ABOUT THIS EXERCISE >> Below are lines of data; give the number of them that contain "value", and only that.

*** Opening of ENTRIES PROVIDED ***

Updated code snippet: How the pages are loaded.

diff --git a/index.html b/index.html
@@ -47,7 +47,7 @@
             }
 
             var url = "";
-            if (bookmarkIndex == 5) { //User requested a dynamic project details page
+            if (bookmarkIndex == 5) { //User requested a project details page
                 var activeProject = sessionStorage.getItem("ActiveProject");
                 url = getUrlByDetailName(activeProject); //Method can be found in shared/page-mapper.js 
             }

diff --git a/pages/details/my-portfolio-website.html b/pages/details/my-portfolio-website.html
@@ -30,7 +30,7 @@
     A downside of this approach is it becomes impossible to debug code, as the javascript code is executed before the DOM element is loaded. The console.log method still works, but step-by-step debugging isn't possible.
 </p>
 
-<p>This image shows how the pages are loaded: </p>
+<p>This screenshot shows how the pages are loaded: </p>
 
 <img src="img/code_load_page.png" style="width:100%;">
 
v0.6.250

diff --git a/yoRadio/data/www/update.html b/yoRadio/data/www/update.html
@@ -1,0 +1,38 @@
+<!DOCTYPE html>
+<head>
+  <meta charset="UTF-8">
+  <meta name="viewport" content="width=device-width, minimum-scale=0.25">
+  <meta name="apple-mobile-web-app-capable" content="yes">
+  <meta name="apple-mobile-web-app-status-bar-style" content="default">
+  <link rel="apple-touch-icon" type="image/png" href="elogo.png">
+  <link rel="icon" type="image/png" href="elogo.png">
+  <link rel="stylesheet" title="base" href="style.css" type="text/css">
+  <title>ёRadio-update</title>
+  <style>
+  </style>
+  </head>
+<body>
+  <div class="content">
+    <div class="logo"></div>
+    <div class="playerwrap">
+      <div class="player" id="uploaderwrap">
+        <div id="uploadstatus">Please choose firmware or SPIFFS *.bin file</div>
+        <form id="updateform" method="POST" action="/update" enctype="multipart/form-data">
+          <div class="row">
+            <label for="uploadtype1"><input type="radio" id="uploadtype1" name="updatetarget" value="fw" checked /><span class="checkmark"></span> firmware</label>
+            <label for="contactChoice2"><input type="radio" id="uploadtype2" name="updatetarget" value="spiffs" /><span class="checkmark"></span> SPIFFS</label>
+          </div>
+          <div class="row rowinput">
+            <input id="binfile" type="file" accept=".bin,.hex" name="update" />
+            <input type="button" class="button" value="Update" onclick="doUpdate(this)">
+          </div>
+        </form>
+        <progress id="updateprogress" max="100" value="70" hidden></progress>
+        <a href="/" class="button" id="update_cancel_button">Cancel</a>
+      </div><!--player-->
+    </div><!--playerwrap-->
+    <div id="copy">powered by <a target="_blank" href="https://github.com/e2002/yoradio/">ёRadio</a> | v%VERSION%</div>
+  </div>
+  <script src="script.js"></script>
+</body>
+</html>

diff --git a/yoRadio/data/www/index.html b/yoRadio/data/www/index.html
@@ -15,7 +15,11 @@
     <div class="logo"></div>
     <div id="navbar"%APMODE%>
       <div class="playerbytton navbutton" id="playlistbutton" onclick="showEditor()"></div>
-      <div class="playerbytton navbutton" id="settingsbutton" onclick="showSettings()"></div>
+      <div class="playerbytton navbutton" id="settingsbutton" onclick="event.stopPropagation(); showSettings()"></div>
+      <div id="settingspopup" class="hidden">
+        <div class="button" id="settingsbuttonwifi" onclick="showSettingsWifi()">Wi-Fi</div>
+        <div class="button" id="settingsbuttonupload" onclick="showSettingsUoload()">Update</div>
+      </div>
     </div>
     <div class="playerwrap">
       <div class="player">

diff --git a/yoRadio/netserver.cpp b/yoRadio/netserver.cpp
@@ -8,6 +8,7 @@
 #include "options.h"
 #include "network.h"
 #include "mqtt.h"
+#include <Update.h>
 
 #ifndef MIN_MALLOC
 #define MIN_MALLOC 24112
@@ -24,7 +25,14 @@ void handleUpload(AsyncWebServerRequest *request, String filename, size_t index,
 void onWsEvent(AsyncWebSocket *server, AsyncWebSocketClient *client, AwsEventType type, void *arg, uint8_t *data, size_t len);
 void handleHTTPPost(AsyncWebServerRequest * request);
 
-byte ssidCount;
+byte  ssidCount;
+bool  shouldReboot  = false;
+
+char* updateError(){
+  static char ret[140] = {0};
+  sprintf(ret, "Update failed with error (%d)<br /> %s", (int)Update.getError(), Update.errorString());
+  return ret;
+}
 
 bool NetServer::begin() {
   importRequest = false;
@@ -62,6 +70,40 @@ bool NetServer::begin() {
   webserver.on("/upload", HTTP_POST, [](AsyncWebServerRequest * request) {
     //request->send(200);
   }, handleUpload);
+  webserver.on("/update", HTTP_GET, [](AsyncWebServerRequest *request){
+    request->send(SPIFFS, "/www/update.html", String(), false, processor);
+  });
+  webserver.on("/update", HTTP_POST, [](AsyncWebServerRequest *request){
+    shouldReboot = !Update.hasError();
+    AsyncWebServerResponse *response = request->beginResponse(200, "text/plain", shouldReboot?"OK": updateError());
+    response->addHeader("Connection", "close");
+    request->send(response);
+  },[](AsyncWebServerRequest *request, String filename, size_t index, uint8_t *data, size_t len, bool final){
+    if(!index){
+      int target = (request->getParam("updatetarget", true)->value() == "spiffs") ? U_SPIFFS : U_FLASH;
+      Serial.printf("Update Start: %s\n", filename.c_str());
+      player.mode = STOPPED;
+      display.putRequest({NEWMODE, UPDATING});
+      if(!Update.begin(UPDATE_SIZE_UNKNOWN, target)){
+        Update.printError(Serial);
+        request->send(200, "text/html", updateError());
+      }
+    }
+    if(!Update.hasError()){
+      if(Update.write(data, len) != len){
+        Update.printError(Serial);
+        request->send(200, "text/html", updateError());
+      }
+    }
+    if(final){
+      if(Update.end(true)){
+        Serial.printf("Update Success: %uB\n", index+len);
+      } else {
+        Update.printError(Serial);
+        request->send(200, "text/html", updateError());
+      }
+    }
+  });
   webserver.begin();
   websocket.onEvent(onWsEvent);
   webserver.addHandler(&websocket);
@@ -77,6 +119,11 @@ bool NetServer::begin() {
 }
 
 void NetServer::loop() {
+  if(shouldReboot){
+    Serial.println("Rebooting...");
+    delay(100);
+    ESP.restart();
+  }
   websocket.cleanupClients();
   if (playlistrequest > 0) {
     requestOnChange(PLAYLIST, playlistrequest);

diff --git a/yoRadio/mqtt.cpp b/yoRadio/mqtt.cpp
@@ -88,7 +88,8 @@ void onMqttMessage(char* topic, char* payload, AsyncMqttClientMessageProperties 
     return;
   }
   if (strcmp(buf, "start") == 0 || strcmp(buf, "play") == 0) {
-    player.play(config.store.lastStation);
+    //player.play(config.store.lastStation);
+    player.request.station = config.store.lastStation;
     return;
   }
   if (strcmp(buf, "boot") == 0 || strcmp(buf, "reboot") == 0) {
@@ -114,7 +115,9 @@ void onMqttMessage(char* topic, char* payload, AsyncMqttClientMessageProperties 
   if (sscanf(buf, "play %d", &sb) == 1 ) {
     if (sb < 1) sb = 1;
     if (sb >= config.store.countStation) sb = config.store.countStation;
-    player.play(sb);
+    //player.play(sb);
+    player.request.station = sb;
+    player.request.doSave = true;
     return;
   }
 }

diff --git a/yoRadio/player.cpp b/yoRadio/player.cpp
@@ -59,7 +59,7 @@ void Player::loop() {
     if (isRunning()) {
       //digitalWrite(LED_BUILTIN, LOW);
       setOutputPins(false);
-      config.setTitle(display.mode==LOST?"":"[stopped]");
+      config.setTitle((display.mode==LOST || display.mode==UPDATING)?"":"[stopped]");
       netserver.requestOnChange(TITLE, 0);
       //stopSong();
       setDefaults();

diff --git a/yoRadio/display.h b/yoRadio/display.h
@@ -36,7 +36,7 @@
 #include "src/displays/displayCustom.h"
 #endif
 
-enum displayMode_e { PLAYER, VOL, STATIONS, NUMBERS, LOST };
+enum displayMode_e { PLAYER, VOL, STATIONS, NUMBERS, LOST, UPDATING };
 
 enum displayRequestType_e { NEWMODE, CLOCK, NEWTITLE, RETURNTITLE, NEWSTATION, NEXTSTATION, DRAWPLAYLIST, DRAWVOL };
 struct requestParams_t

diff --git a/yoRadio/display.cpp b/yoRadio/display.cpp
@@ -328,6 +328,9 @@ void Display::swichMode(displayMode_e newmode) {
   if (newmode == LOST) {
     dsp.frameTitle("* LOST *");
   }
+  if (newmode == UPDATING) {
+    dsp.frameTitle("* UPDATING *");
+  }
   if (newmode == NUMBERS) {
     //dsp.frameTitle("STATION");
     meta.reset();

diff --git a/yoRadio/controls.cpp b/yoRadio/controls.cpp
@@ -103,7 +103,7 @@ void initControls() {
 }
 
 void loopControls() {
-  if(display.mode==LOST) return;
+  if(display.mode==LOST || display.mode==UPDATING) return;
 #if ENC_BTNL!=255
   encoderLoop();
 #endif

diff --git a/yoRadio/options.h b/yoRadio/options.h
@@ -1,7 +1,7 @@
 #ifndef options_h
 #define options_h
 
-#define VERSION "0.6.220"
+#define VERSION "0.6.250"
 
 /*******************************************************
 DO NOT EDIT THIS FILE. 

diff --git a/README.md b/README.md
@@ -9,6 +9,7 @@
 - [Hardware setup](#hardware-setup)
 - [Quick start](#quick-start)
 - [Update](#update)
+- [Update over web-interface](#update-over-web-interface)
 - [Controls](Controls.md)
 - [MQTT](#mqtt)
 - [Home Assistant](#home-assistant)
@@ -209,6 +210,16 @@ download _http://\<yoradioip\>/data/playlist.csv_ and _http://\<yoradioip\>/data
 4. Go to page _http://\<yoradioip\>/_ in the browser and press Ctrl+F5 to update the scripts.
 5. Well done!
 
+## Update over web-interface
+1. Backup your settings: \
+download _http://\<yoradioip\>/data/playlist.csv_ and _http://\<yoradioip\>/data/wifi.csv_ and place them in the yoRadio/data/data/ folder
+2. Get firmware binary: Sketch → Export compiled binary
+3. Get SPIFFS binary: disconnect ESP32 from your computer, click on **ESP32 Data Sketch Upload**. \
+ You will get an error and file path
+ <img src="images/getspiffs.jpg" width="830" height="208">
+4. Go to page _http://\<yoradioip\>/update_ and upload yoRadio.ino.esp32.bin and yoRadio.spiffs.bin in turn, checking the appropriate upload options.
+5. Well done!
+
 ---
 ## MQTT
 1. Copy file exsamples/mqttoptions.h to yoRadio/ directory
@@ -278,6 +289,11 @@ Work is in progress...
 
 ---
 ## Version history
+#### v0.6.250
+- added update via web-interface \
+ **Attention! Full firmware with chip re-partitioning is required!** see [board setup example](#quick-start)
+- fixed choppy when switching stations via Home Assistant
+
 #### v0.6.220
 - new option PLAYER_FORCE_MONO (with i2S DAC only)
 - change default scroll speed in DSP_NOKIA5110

*** Close of ENTRIES PROVIDED ***

RESULT OF THIS TASK >> 5